From that point, the movie travels back to show you the choices that characters made to get to where they are. It’s done in such a convincing manner that you really feel for many of the characters, as they grow up, some are killed, some aren’t. Rocket encounters one man on the bus collecting money, through several circumstances, he winds up as one of the leaders of a gang who is hell bent on destroying the existing gang. With director Fernando Meirelles’ storytelling, you see an incident, and then you circle back on it later, not only because seeing this in a linear storyline would possibly confuse people, but you feel a larger impact on these events after seeing the backstory behind them.

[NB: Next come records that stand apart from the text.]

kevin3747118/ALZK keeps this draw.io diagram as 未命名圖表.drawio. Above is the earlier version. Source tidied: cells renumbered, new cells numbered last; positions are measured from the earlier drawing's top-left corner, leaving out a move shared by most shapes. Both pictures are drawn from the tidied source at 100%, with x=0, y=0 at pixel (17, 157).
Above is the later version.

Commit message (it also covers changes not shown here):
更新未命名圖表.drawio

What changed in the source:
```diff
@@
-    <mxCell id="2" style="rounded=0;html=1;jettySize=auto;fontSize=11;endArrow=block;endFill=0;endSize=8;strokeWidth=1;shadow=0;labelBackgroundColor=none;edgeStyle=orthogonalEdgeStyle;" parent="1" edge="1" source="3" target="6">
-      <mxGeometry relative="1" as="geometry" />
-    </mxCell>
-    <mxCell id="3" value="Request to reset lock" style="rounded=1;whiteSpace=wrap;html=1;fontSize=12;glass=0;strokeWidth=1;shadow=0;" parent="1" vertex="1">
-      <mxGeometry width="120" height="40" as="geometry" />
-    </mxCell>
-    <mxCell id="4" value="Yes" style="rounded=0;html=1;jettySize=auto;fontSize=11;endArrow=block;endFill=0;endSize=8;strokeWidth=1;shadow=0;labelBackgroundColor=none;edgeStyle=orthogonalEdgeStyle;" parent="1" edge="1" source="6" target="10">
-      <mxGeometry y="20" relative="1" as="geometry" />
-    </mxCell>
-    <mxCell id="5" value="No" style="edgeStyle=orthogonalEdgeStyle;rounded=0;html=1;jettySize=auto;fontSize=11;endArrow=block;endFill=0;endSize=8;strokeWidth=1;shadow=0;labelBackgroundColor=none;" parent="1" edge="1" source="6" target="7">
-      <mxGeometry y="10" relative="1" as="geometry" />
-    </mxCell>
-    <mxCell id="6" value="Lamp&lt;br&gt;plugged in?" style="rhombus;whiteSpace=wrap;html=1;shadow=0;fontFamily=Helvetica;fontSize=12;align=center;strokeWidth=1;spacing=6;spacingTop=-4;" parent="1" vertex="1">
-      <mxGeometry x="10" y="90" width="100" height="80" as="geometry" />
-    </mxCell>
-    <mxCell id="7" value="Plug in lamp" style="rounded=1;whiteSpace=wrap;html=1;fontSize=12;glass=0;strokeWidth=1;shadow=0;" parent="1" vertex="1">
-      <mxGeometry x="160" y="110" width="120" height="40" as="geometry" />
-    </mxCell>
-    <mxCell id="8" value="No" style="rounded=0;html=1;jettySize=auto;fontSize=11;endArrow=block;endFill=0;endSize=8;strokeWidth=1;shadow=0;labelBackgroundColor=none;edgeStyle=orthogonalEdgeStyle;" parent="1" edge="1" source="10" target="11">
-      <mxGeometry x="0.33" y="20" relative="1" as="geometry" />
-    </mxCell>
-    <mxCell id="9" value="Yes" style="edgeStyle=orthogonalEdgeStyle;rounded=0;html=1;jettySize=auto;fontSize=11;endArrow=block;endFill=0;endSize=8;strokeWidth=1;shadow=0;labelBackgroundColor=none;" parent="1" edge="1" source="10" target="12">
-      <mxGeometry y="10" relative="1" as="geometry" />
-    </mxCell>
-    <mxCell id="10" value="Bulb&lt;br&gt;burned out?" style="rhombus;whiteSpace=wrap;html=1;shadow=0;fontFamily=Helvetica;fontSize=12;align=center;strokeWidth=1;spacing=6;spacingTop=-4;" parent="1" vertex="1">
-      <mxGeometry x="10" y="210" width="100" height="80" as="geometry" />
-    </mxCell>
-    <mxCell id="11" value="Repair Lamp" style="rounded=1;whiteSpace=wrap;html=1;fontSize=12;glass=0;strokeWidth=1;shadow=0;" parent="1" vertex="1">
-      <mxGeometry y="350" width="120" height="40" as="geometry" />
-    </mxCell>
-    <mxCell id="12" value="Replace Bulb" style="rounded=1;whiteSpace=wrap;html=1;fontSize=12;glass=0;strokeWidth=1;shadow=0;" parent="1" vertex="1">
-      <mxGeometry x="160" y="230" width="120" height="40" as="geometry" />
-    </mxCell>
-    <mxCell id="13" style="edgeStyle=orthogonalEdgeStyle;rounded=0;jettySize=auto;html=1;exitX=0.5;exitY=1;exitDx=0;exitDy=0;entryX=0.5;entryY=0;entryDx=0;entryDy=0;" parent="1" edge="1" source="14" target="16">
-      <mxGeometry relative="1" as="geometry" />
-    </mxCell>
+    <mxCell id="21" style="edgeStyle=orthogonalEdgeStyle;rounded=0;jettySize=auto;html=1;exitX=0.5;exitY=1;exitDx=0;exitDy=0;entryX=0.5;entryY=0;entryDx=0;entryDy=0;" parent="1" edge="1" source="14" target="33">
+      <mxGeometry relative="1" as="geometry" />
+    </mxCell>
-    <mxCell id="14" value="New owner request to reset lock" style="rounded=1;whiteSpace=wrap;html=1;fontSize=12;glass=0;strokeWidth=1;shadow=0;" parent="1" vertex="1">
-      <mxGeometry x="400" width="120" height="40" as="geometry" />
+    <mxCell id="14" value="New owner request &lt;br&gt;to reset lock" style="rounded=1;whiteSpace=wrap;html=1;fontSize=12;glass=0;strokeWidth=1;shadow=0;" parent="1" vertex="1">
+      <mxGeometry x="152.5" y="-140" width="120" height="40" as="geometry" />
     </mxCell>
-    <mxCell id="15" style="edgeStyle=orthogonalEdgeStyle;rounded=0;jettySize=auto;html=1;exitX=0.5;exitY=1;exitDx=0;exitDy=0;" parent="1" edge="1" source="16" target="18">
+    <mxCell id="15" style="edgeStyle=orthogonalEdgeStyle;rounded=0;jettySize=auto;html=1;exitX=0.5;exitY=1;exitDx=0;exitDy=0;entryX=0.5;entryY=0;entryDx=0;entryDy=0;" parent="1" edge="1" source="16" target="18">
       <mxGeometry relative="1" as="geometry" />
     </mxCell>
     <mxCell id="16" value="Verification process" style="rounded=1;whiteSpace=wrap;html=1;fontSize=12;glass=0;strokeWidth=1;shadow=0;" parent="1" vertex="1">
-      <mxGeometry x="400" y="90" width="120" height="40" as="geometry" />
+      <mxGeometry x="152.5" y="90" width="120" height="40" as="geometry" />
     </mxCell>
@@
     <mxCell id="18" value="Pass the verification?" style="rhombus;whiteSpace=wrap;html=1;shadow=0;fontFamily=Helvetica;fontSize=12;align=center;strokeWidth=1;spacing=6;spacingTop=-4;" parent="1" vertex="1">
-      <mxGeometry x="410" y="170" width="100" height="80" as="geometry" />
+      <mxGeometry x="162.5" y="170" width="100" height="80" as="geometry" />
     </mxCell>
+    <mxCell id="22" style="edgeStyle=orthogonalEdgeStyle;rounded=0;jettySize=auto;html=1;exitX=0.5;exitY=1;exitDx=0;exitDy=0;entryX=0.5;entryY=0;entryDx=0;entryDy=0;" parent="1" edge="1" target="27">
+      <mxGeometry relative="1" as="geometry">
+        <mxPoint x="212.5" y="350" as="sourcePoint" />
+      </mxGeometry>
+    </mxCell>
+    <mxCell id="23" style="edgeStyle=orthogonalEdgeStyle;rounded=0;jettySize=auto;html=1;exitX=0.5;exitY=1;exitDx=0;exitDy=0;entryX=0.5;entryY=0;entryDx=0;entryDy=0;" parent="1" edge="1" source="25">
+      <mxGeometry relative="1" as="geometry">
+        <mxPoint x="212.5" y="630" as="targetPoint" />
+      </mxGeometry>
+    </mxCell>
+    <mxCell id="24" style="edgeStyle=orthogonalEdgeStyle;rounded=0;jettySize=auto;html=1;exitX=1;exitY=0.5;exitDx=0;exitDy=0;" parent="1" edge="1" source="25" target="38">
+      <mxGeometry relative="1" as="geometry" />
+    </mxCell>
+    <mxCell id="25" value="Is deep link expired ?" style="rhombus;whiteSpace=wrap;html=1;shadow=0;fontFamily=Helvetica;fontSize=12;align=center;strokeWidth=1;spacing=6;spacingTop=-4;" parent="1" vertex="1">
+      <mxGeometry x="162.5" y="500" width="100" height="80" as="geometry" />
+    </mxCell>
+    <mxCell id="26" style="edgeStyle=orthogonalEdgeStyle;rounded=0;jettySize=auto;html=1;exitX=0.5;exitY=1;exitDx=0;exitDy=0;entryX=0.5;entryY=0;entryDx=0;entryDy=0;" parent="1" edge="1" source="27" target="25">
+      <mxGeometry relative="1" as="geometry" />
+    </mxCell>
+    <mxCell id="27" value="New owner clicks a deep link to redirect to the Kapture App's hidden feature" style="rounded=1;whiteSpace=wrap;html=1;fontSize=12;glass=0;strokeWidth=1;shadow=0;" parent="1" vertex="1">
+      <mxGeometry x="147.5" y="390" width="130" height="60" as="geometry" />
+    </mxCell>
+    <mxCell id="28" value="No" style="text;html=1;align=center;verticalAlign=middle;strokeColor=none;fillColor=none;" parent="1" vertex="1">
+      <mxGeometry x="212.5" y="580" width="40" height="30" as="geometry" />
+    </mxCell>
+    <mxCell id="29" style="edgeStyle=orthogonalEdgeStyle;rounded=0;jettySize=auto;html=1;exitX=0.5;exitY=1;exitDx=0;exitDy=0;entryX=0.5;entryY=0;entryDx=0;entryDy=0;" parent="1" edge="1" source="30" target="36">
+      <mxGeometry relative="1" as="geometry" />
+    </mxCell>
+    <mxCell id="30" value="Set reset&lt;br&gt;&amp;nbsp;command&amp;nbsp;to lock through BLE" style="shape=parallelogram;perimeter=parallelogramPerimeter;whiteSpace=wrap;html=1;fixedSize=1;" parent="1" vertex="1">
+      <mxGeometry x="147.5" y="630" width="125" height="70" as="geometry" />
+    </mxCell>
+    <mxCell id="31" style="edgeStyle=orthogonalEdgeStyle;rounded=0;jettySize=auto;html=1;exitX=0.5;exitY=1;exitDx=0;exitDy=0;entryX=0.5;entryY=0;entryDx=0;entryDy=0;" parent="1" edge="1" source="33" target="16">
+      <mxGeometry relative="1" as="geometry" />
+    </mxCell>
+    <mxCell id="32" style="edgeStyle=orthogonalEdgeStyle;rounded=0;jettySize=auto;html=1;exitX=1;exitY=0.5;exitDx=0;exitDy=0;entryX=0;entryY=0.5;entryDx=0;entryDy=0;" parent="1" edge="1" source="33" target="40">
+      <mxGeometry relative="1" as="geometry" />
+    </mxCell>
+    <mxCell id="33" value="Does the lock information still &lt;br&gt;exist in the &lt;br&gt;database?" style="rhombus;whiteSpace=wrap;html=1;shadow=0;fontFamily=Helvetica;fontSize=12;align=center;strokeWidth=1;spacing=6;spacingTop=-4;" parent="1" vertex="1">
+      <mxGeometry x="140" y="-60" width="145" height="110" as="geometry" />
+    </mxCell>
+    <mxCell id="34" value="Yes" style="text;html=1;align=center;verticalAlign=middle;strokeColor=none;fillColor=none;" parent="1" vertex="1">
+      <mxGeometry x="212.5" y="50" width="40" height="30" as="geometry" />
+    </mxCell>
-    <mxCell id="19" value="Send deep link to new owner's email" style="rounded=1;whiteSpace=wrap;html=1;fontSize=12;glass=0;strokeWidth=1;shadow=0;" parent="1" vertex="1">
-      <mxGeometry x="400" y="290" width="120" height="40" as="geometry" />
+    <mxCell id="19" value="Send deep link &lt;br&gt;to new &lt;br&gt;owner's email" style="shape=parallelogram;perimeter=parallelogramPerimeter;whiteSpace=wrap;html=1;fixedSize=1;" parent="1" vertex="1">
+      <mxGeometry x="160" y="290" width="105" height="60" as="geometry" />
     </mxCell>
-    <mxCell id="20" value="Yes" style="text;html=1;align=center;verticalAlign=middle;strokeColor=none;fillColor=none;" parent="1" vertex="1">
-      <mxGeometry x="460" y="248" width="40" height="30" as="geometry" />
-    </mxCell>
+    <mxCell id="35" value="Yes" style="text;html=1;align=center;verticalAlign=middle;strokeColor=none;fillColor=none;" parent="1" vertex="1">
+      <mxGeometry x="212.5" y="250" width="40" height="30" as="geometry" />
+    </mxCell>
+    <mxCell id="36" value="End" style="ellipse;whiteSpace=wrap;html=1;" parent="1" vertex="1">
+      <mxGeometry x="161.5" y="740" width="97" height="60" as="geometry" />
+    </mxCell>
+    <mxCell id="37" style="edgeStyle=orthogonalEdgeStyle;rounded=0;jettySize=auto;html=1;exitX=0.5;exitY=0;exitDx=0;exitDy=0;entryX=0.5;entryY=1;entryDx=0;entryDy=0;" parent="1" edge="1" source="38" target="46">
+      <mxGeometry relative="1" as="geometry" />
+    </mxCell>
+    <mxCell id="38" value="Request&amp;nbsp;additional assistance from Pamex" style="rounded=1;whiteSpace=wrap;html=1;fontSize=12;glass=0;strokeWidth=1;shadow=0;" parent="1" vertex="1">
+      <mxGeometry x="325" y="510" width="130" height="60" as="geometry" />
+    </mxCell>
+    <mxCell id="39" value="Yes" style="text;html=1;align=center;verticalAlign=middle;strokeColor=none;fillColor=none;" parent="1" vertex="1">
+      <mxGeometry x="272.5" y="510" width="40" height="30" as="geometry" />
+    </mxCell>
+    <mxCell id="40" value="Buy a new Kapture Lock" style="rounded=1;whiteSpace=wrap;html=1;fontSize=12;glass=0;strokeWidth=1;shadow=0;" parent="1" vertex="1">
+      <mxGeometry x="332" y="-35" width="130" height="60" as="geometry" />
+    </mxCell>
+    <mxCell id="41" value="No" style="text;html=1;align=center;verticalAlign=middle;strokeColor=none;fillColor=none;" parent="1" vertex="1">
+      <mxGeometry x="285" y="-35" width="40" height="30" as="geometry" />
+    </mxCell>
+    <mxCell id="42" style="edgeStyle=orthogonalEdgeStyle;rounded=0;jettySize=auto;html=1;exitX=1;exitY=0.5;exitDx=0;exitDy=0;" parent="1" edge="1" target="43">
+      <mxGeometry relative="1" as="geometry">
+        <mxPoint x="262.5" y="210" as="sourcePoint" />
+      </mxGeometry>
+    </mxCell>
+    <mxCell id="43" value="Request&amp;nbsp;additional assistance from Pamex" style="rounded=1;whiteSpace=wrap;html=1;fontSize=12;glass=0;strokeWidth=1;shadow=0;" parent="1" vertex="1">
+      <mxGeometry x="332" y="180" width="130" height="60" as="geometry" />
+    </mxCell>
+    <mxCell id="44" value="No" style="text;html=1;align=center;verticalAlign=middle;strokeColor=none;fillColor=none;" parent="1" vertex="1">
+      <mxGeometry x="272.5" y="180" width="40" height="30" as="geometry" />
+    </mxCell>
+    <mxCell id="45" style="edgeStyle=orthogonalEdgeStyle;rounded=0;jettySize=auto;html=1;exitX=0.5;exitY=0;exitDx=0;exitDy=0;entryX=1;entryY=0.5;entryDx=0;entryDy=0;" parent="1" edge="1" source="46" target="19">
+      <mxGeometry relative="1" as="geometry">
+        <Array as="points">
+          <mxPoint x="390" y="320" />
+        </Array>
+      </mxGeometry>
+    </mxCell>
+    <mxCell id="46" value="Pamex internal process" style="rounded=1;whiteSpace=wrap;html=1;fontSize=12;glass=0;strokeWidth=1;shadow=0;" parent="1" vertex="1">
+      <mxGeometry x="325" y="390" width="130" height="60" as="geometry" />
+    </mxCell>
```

The movie has gotten a lot of comparisons to Goodfellas, but I think that in Goodfellas, while the choices Henry Hill made were to make an easier life for himself until he became immersed with drugs, City of God shows the characters with far more regret in some of the things they do. They are aware of the choices they make, many knowing full well it will cement their fates as lifetime thugs, assuming they even make it to age 21. Full of unknown actors and actresses, their performances leave so much resonance with you, it’s amazing that many of them are just kids. The Goodfellas comparison is true in the sense that it’s got a lot of violence. A LOT OF VIOLENCE. When a 9 year old is forced to shoot another 9 year old to prove his loyalty to the gang, the subject matter is going to be pretty heavy.
The Portuguese Dolby Digital 5.1 is also pretty capable too, with more use of the surround speakers than I first thought, and everything sounds pretty clear throughout as well.
Miramax releases City of God as an anamorphic 1.85:1 widescreen release that looks very good. The opening shots really emphasize the detail involved in the film, and for a film that is dark in subject matter, you get sepia tones that are somewhat blown out a la Traffic, but the majority of the film is dark with no light, and the black level is consistent.
The DVD is pretty light on extras, aside from trailers touting several films (including the film’s soundtrack), the only other extra is a 50 minute documentary titled News From a Personal War, which detailed the real-life perspectives of the dealers, the cops and the innocent slum residents. The gang conflicts are put into a historical context, and it also gives you a real good idea about the type of ammunition that’s being used in the conflict. One thing’s for sure though; everyone agrees the cops are corrupt, violent, and in some cases, inept. The sad part is that the system has made the police force that way. It’s a lot more depressing than the film, but is almost as effective.Closing Thoughts
Both the high price tag and lack of bonus features may deter people from picking up this DVD, but at the very least, this is a must-rent. It is very powerful filmmaking, an excellent story, combined with a more than adequate audio and video presentation. This film is excellent in every way, and must be experienced by everyone.
Special Features List
- “News From a Personal War” Documentary